I rant about this a lot without considering why the disparity in QBs endured for decades. So now let's take a look at how that period of time unfolded for the Packers and unraveled for the Bears.
In 1956, Green Bay drafted Starr in the 17th round of the NFL draft. Yes, there was a 17th round back then. In the first round that year the Bears drafted -- drum roll please -- Menan Schriewer.
That isn't a made-up character. The Bears actually picked Menan Schriewer, an end from Texas with a placekicker's name.
The Bears not only passed on the passer Starr, they also didn't take any other quarterback in any of the rounds between 1 and 17. Starr went on to play 196 games for Green Bay and I can find no record of Menan Schriewer suiting up for a single snap in Chicago.
The Packers won five NFL titles in the 1960s with Starr at quarterback, during which time the Bears won one.
In 1992, the Packers traded the rights to the 19th overall pick to Atlanta for a hard-throwing, hard-living kid named Brett Favre.
The Bears' quarterback was Jim Harbaugh, whom they dumped the next year.

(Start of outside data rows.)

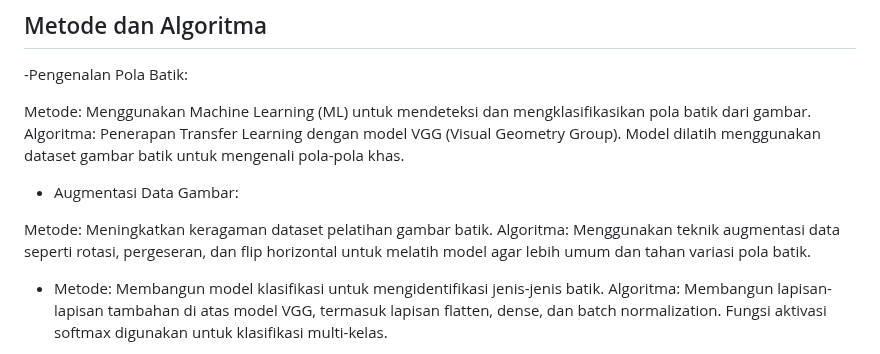
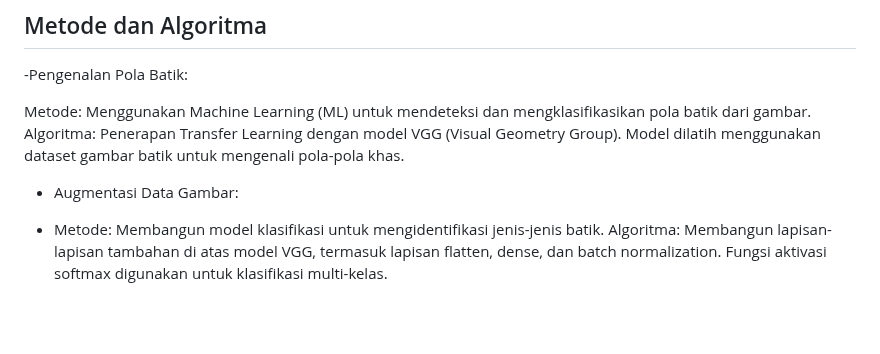
Before and after one commit to romijatmiko/romijatmiko.github.io, a Markdown page: ubikom/index.md, the part around the change. Rendered like a GitHub page; blank space fills up the shorter version.

```diff
--- a/ubikom/index.md
+++ b/ubikom/index.md
@@ -29,9 +29,6 @@ Metode: Menggunakan Machine Learning (ML) untuk mendeteksi dan mengklasifikasika
 Algoritma: Penerapan Transfer Learning dengan model VGG (Visual Geometry Group). Model dilatih menggunakan dataset gambar batik untuk mengenali pola-pola khas.
 
 - Augmentasi Data Gambar:
-
-Metode: Meningkatkan keragaman dataset pelatihan gambar batik.
-Algoritma: Menggunakan teknik augmentasi data seperti rotasi, pergeseran, dan flip horizontal untuk melatih model agar lebih umum dan tahan variasi pola batik.
 
 - Metode: Membangun model klasifikasi untuk mengidentifikasi jenis-jenis batik.
 Algoritma: Membangun lapisan-lapisan tambahan di atas model VGG, termasuk lapisan flatten, dense, dan batch normalization. Fungsi aktivasi softmax digunakan untuk klasifikasi multi-kelas.
```
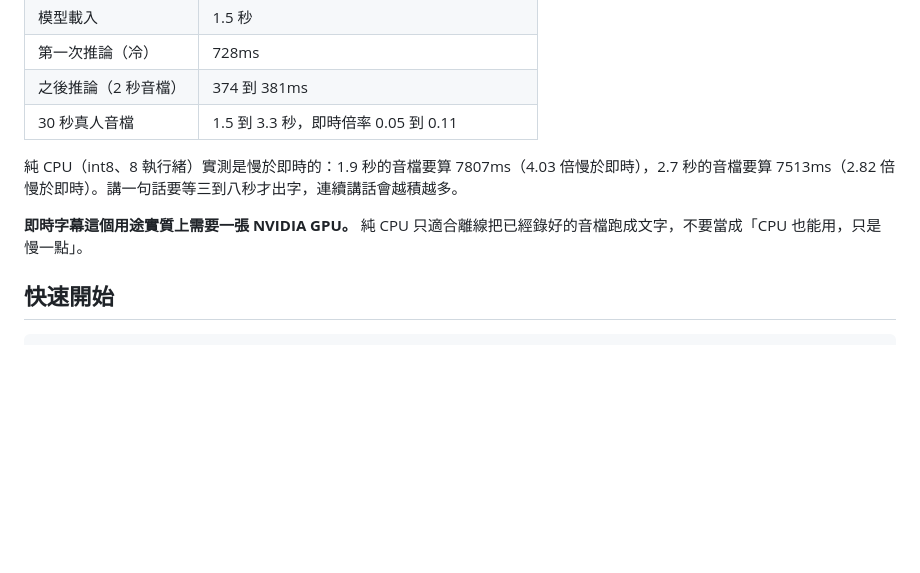
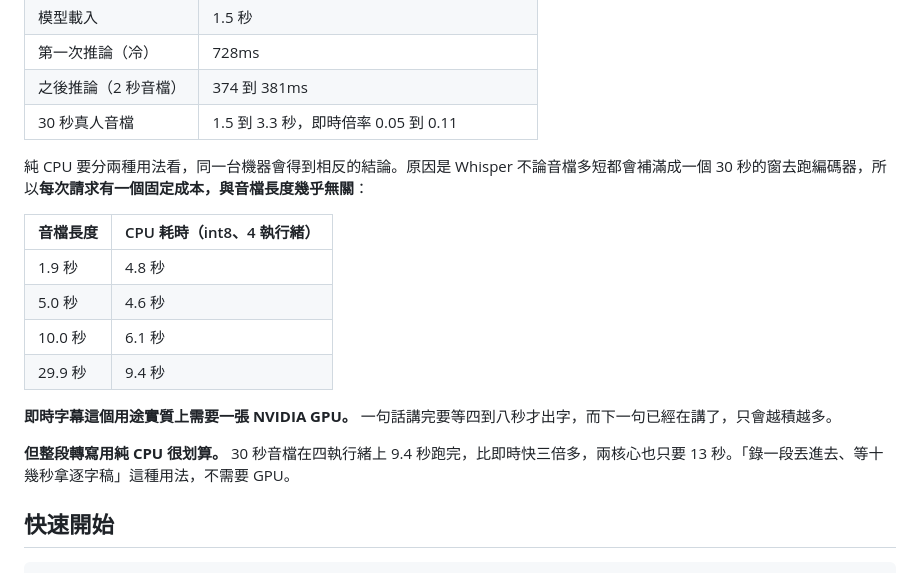
Before and after one commit to yazelin/taigi-caption, a Markdown page: README.md, the part around the change. Rendered like a GitHub page; blank space fills up the shorter version.

```diff
--- a/README.md
+++ b/README.md
@@ -66,9 +66,18 @@ Breeze-ASR-26 在官方 Taigi ASR Benchmark（30 筆測試樣本）的平均 CER
 | 之後推論（2 秒音檔） | 374 到 381ms |
 | 30 秒真人音檔 | 1.5 到 3.3 秒，即時倍率 0.05 到 0.11 |
 
-純 CPU（int8、8 執行緒）實測是慢於即時的：1.9 秒的音檔要算 7807ms（4.03 倍慢於即時），2.7 秒的音檔要算 7513ms（2.82 倍慢於即時）。講一句話要等三到八秒才出字，連續講話會越積越多。
+純 CPU 要分兩種用法看，同一台機器會得到相反的結論。原因是 Whisper 不論音檔多短都會補滿成一個 30 秒的窗去跑編碼器，所以**每次請求有一個固定成本，與音檔長度幾乎無關**：
 
-**即時字幕這個用途實質上需要一張 NVIDIA GPU。** 純 CPU 只適合離線把已經錄好的音檔跑成文字，不要當成「CPU 也能用，只是慢一點」。
+| 音檔長度 | CPU 耗時（int8、4 執行緒） |
+| --- | --- |
+| 1.9 秒 | 4.8 秒 |
+| 5.0 秒 | 4.6 秒 |
+| 10.0 秒 | 6.1 秒 |
+| 29.9 秒 | 9.4 秒 |
+
+**即時字幕這個用途實質上需要一張 NVIDIA GPU。** 一句話講完要等四到八秒才出字，而下一句已經在講了，只會越積越多。
+
+**但整段轉寫用純 CPU 很划算。** 30 秒音檔在四執行緒上 9.4 秒跑完，比即時快三倍多，兩核心也只要 13 秒。「錄一段丟進去、等十幾秒拿逐字稿」這種用法，不需要 GPU。
 
 ## 快速開始
 
```
Also changed, not shown: VERIFICATION.md (+27 -7 lines).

Favre proceeded to become one of the NFL's all-time greatest quarterbacks. Harbaugh proceeded to become a pretty good coach.
The Bears could have tried to assemble a package of picks to outbid the Packers for Favre, but there is no sign that they did. Instead, they kept No. 22 overall and selected notorious offensive tackle bust Stan Thomas.
Favre won a Super Bowl for the Packers and during his time in Green Bay nobody won one for the Bears.
In 2005, Aaron Rodgers competed against Alex Smith for the honor of being the first pick in the entire draft.
The 49ers took Smith, who took awhile but eventually became a quality NFL quarterback. The Packers selected Rodgers after he fell, fell and fell to No. 24.
The Bears had an opportunity to take Rodgers with the fourth overall pick but opted instead for -- yikes! -- running back Cedric Benson.
Why did the Bears pass on the man whom today many believe is the league's best quarterback? Blame it on usual suspect Rex Grossman, as in Lovie Smith repeatedly declaring, "Rex is our quarterback."
In the rich tradition of Bears-Packers quarterback play, Rodgers has won a Super Bowl and Grossman hasn't.
The only conclusion from all this is that the Bears figure to close the quarterback gap on the Packers when I begin to remind you of George Clooney.
No, life just isn't fair.